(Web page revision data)
+--

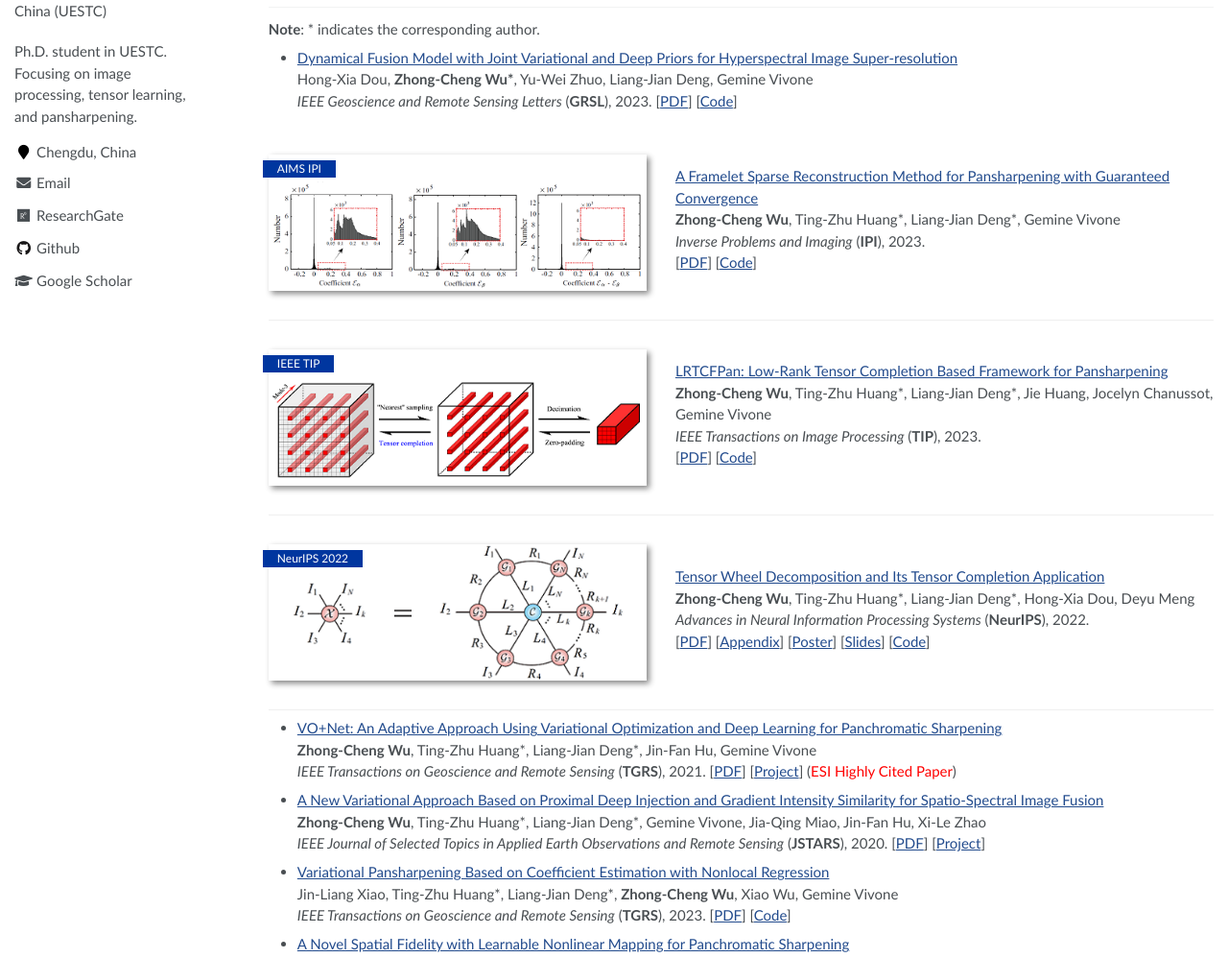
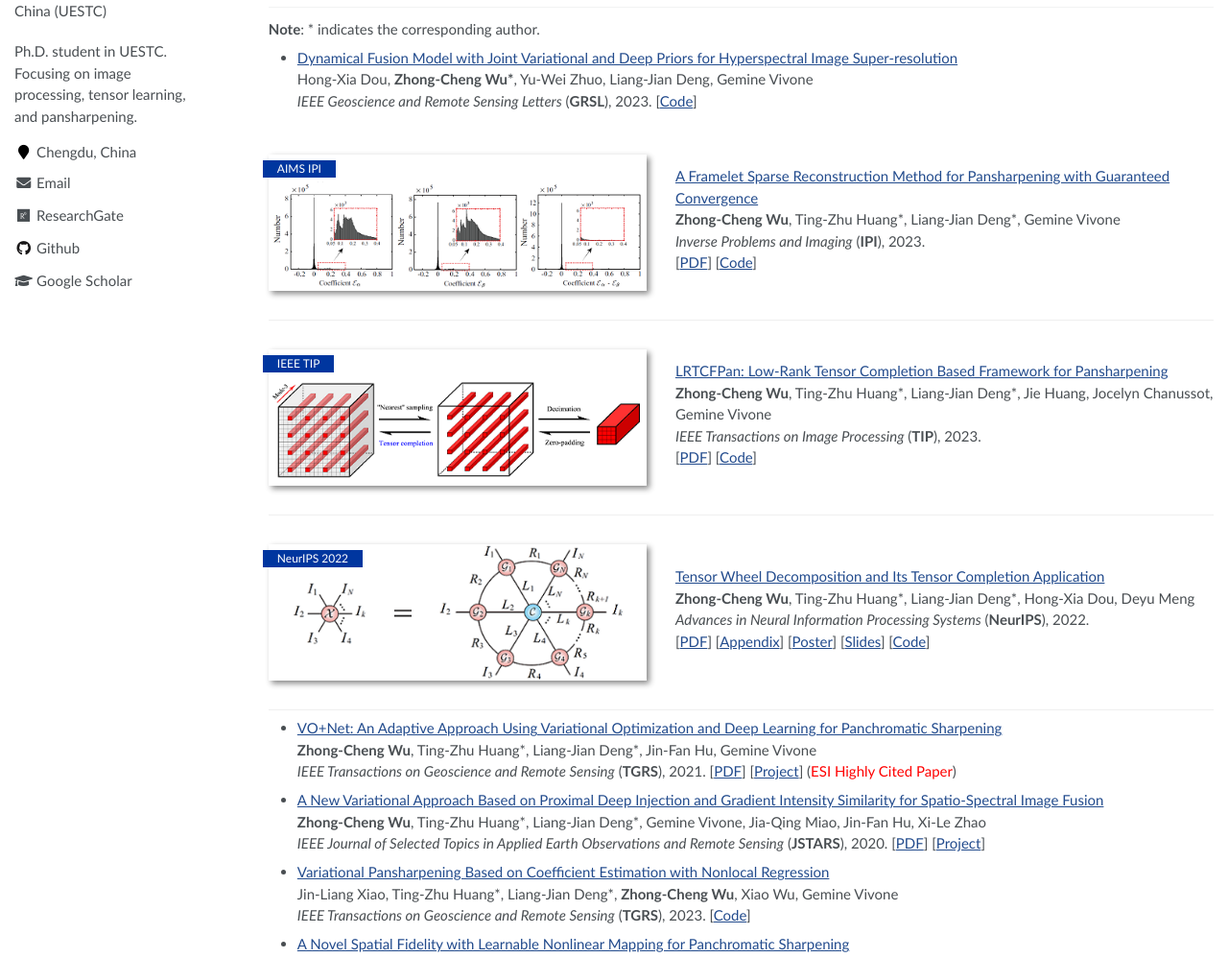
Before and after one commit to zhongchengwu/zhongchengwu.github.io, a Jekyll site: the page built from _pages/about.md, in a window 1280 px wide and 1400 px high. Shown: the part 381-1379 px from the top of the window at 96% size. Built offline with Jekyll 4.4.1, drawn with Linux system fonts in a browser that asks for light colours.

Commit message:
Update about.md

```diff
--- a/_pages/about.md
+++ b/_pages/about.md
@@ -34,7 +34,7 @@ E-mail: <wuzhch97@163.com> &emsp; [Google Scholar](https://scholar.google.com/ci
 
 - [Dynamical Fusion Model with Joint Variational and Deep Priors for Hyperspectral Image Super-resolution](https://ieeexplore.ieee.org/document/10156889) <br>
   Hong-Xia Dou, <b>Zhong-Cheng Wu\*</b>, Yu-Wei Zhuo, Liang-Jian Deng, Gemine Vivone <br>
-  *IEEE Geoscience and Remote Sensing Letters* (<b>GRSL</b>), 2023. [[PDF](https://zhongchengwu.github.io/_pages/unavailable.html)] [[Code](https://zhongchengwu.github.io/_pages/unavailable.html)]
+  *IEEE Geoscience and Remote Sensing Letters* (<b>GRSL</b>), 2023. [[Code](https://zhongchengwu.github.io/_pages/unavailable.html)]
 
 
 
@@ -89,7 +89,7 @@ E-mail: <wuzhch97@163.com> &emsp; [Google Scholar](https://scholar.google.com/ci
 
 - [Variational Pansharpening Based on Coefficient Estimation with Nonlocal Regression](https://ieeexplore.ieee.org/abstract/document/10218368) <br>
   Jin-Liang Xiao, Ting-Zhu Huang\*, Liang-Jian Deng\*, <b>Zhong-Cheng Wu</b>, Xiao Wu, Gemine Vivone <br>
-  *IEEE Transactions on Geoscience and Remote Sensing* (<b>TGRS</b>), 2023. [[PDF](https://zhongchengwu.github.io/_pages/unavailable.html)] [[Code](https://github.com/Jin-liangXiao/SFNLR)]
+  *IEEE Transactions on Geoscience and Remote Sensing* (<b>TGRS</b>), 2023. [[Code](https://github.com/Jin-liangXiao/SFNLR)]
 
 
 
```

+--

Your task -> Print all entries exactly; skip the pictures.

Response to this task ->
Before and after one commit to zhongchengwu/zhongchengwu.github.io, a Jekyll site: the page built from _pages/about.md, in a window 1280 px wide and 1400 px high. Shown: the part 381-1379 px from the top of the window at 96% size. Built offline with Jekyll 4.4.1, drawn with Linux system fonts in a browser that asks for light colours.

Commit message:
Update about.md

```diff
--- a/_pages/about.md
+++ b/_pages/about.md
@@ -34,7 +34,7 @@ E-mail: <wuzhch97@163.com> &emsp; [Google Scholar](https://scholar.google.com/ci
 
 - [Dynamical Fusion Model with Joint Variational and Deep Priors for Hyperspectral Image Super-resolution](https://ieeexplore.ieee.org/document/10156889) <br>
   Hong-Xia Dou, <b>Zhong-Cheng Wu\*</b>, Yu-Wei Zhuo, Liang-Jian Deng, Gemine Vivone <br>
-  *IEEE Geoscience and Remote Sensing Letters* (<b>GRSL</b>), 2023. [[PDF](https://zhongchengwu.github.io/_pages/unavailable.html)] [[Code](https://zhongchengwu.github.io/_pages/unavailable.html)]
+  *IEEE Geoscience and Remote Sensing Letters* (<b>GRSL</b>), 2023. [[Code](https://zhongchengwu.github.io/_pages/unavailable.html)]
 
 
 
@@ -89,7 +89,7 @@ E-mail: <wuzhch97@163.com> &emsp; [Google Scholar](https://scholar.google.com/ci
 
 - [Variational Pansharpening Based on Coefficient Estimation with Nonlocal Regression](https://ieeexplore.ieee.org/abstract/document/10218368) <br>
   Jin-Liang Xiao, Ting-Zhu Huang\*, Liang-Jian Deng\*, <b>Zhong-Cheng Wu</b>, Xiao Wu, Gemine Vivone <br>
-  *IEEE Transactions on Geoscience and Remote Sensing* (<b>TGRS</b>), 2023. [[PDF](https://zhongchengwu.github.io/_pages/unavailable.html)] [[Code](https://github.com/Jin-liangXiao/SFNLR)]
+  *IEEE Transactions on Geoscience and Remote Sensing* (<b>TGRS</b>), 2023. [[Code](https://github.com/Jin-liangXiao/SFNLR)]
 
 
 
```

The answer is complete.